Version difference data

########

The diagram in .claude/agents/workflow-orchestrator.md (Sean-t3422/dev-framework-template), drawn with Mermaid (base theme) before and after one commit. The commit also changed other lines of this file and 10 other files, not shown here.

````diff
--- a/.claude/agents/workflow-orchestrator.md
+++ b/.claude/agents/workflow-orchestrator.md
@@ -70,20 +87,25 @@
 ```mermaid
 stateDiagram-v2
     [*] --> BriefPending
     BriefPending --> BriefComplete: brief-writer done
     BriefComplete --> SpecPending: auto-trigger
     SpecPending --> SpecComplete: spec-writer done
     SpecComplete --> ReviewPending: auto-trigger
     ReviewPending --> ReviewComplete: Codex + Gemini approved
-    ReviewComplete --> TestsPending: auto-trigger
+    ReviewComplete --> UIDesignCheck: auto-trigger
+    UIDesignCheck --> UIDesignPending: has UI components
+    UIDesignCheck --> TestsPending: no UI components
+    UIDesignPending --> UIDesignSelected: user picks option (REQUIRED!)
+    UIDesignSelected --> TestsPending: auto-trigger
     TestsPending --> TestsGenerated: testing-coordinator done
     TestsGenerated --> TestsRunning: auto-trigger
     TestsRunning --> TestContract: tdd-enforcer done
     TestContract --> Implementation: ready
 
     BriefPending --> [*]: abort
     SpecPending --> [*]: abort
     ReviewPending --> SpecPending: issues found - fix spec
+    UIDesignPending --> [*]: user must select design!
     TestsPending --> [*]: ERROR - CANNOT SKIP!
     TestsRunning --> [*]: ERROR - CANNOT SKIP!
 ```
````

########

WHAT IS EXPECTED >> Go line by line through the data, copying each one that contains the word "TestsPending".

RESULT OF THE EXERCISE >>
-    ReviewComplete --> TestsPending: auto-trigger
+    UIDesignCheck --> TestsPending: no UI components
+    UIDesignSelected --> TestsPending: auto-trigger
     TestsPending --> TestsGenerated: testing-coordinator done
     TestsPending --> [*]: ERROR - CANNOT SKIP!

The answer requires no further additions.